With each passing day, the need for change becomes more urgent. Baby boomers have substantially moved into de-acumulation, though there are still some stragglers.  Gen X and Gen Y are emerging as the new wealth builders. Right behind them are the digital natives of Gen Z, who are now entering the workforce.

Their frame of reference is so much different from the client base for which the current advice model has been constructed. Those who started investing over the past 10 years have never experienced a down market. Folks of a certain age conduct much of their business on a mobile device. Many are struggling with issues like liability management and are deferring key decisions such as buying a home or starting a family by an average of eight years longer than their parent’s generation.

Most cannot relate to the Vietnam War when the draft was still in force. However, they can relate to changes in Social Security that might affect their retirement date and payments in their old age. They can see the changes in their world that has been wrought by climate change likely caused by previous generations. They can observe their parents who may not be able to afford their retirement and who are becoming dependent on them.

In the not too distant future, we will be a majority minority country, which means different cultures, different perspectives and different attitudes will influence how companies chose to do business.  How will this affect the people you hire, the clients you serve, the awareness you must glean and the acceptance of alternative ideas that you will hear?

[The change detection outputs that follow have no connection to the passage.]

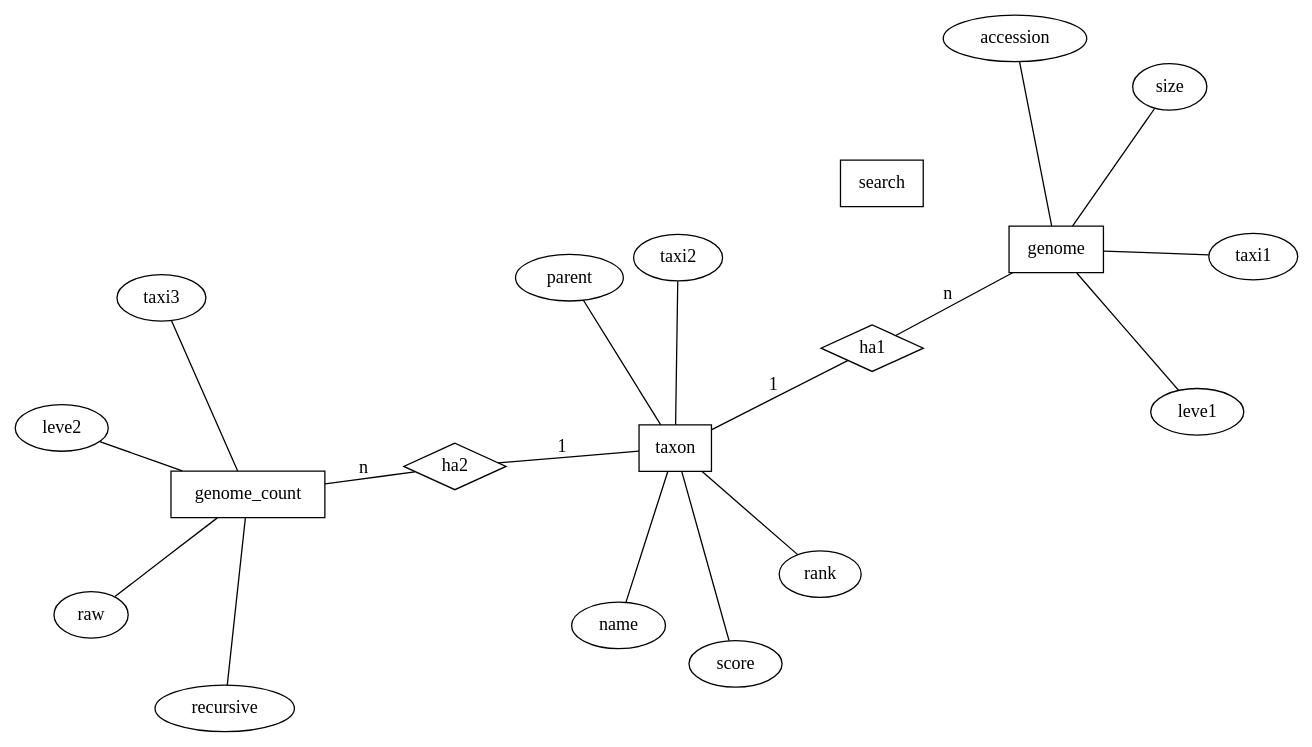
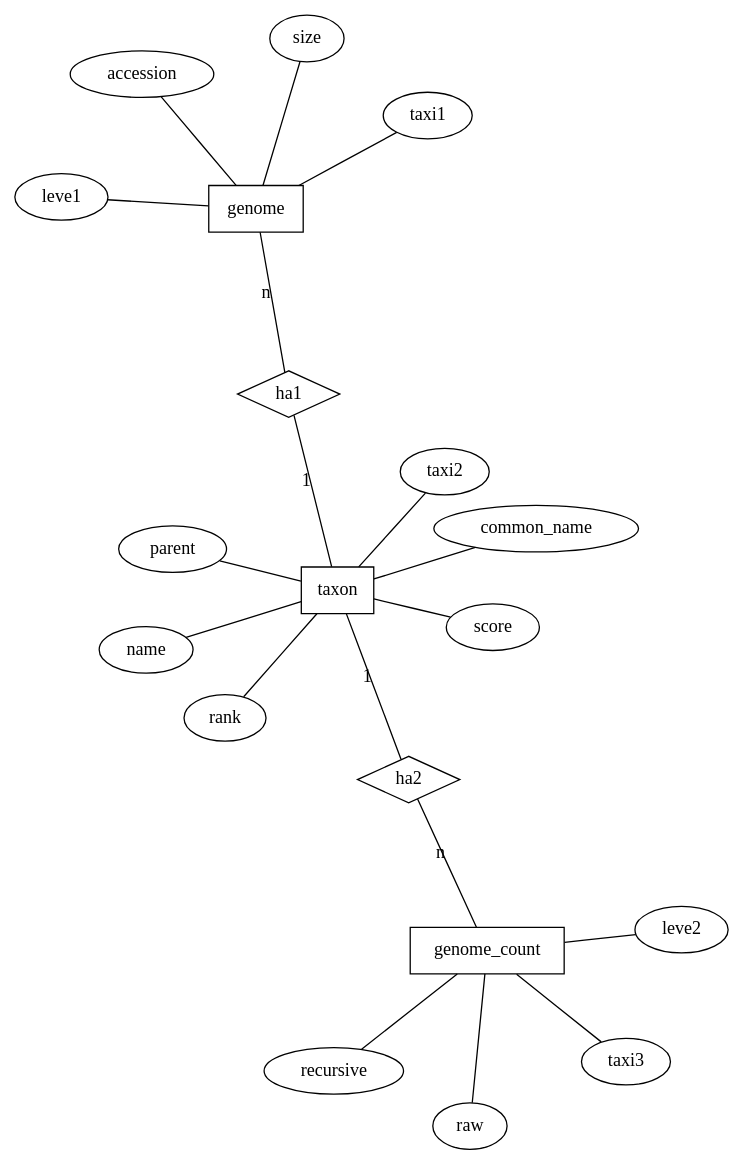
One commit to EvolBioInf/neighbors changed the diagram in doc/db.dot. Above: the diagram before and after it, drawn with Graphviz. The commit also changed 8 other files, not shown here.

First line of the commit message:
Added taxon.common_name

```diff
--- a/doc/db.dot
+++ b/doc/db.dot
@@ -1,31 +1,32 @@
 graph ER {
 layout=neato
 overlap=scale
 // entities
-node [shape=box]; taxon; genome; genome_count; search
+node [shape=box]; taxon; genome; genome_count
 // attributes
-node [shape=ellipse] accession; size; parent; name; rank; raw; recursive; leve1; leve2; taxi1; taxi2; taxi3; score
+node [shape=ellipse] accession; size; parent; name; common_name; rank; raw; recursive; leve1; leve2; taxi1; taxi2; taxi3; score
 // relations
 node [shape=diamond] ha1; ha2;
 
 genome -- leve1
 genome -- accession
 genome -- size
 genome -- taxi1
 genome -- ha1 [label="n"]
 
 taxon -- taxi2 
 taxon -- parent
 taxon -- name
+taxon -- common_name
 taxon -- rank
 taxon -- score
 taxon -- ha1 [label="1"]
 taxon -- ha2 [label="1"]
 
 genome_count -- taxi3
 genome_count -- raw
 genome_count -- recursive
 genome_count -- leve2
 genome_count -- ha2 [label="n"]
 
 }
```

What Will Become of Our Business?

  • As clients will want to pay for value delivered in different stages of their lives, it is conceivable we will see a legitimate alternative approach to asset-based pricing.
  • As asset managers find their margins, and in some cases their relevance, increasingly under pressure, many investment choices may simply disappear; and it is possible the passive instruments will not have an active market to prop up their performance.
  • As custodians and broker-dealers experience lower income for trading and asset values, and as reimbursements from fund companies shrink or disappear, the way in which advisors pay for platform access may also change.
  • As new clients begin to realize that the value of an advisor is to help them navigate financial decisions from financing and refinancing, to managing risk, to planning for retirement and for philanthropy, they will begin to recognize that how they are paying may not be aligned with the value they are receiving. In turn, advisors will begin to realize how they are demonstrating their value, what they are reporting on and how they are communicating will also need to change.

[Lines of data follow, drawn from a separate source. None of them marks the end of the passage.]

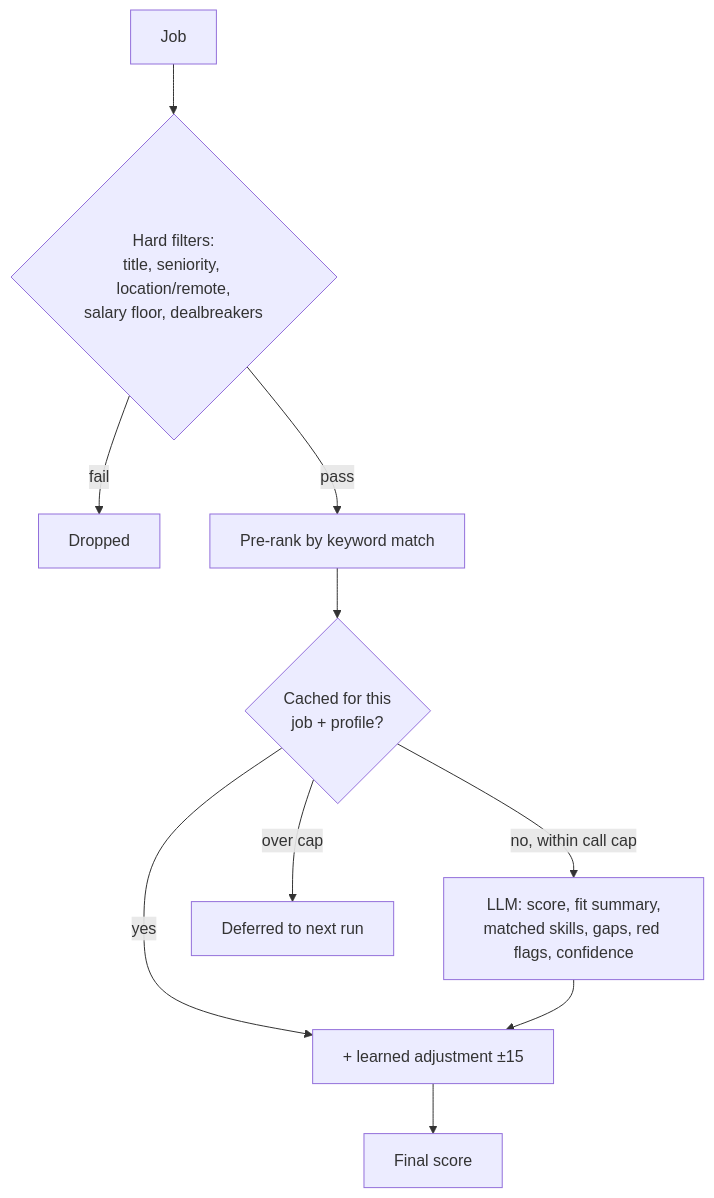
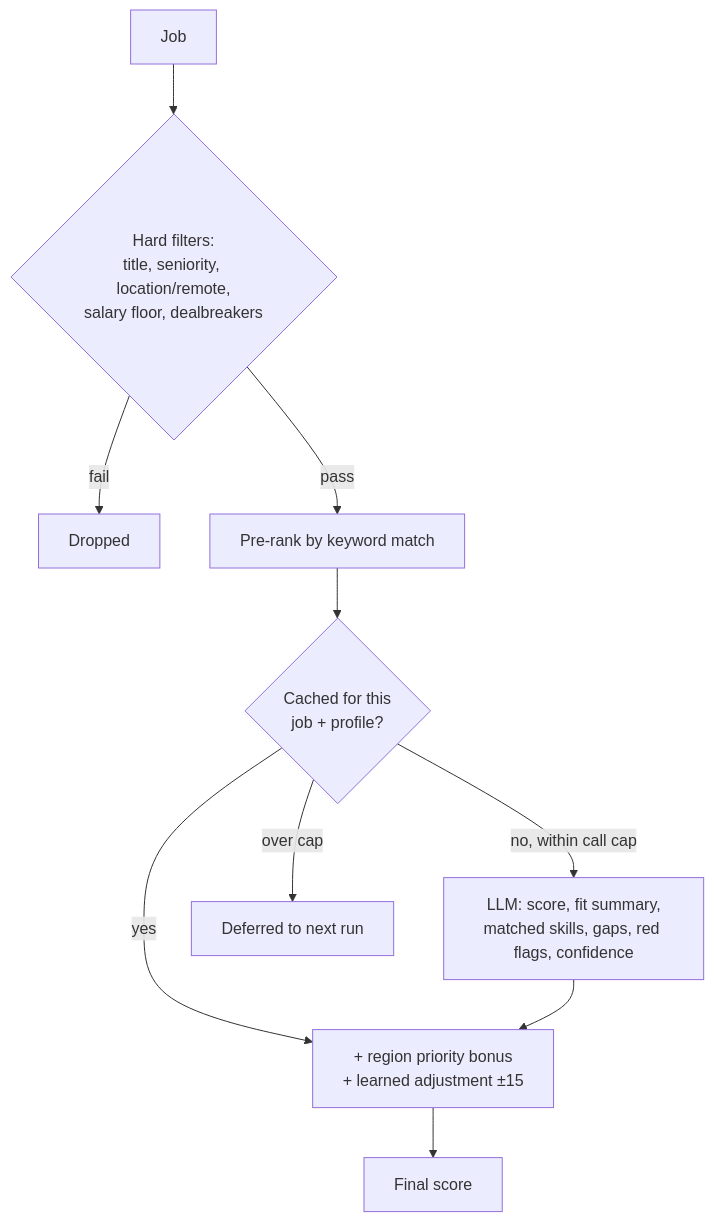
Before and after one commit to adamsdenniskariuki/fitto: the second of 5 diagrams in README.md, drawn with Mermaid. The commit also changed other lines of this file and 9 other files, not shown here.

First line of the commit message:
Prioritise jobs by region (locations.priority) (#17)

````diff
--- a/README.md
+++ b/README.md
@@ -57,12 +57,12 @@
 ```mermaid
 flowchart TD
   J[Job] --> HF{Hard filters:<br/>title, seniority, location/remote,<br/>salary floor, dealbreakers}
   HF -- fail --> X[Dropped]
   HF -- pass --> PR[Pre-rank by keyword match]
   PR --> C{Cached for this<br/>job + profile?}
   C -- yes --> A
   C -- no, within call cap --> L[LLM: score, fit summary,<br/>matched skills, gaps, red flags, confidence]
   C -- over cap --> DEF[Deferred to next run]
-  L --> A[+ learned adjustment ±15]
+  L --> A[+ region priority bonus<br/>+ learned adjustment ±15]
   A --> FS[Final score]
 ```
````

Indeed, what will become of our business? Leaders of the future will need an infinite mindset to think these challenges through.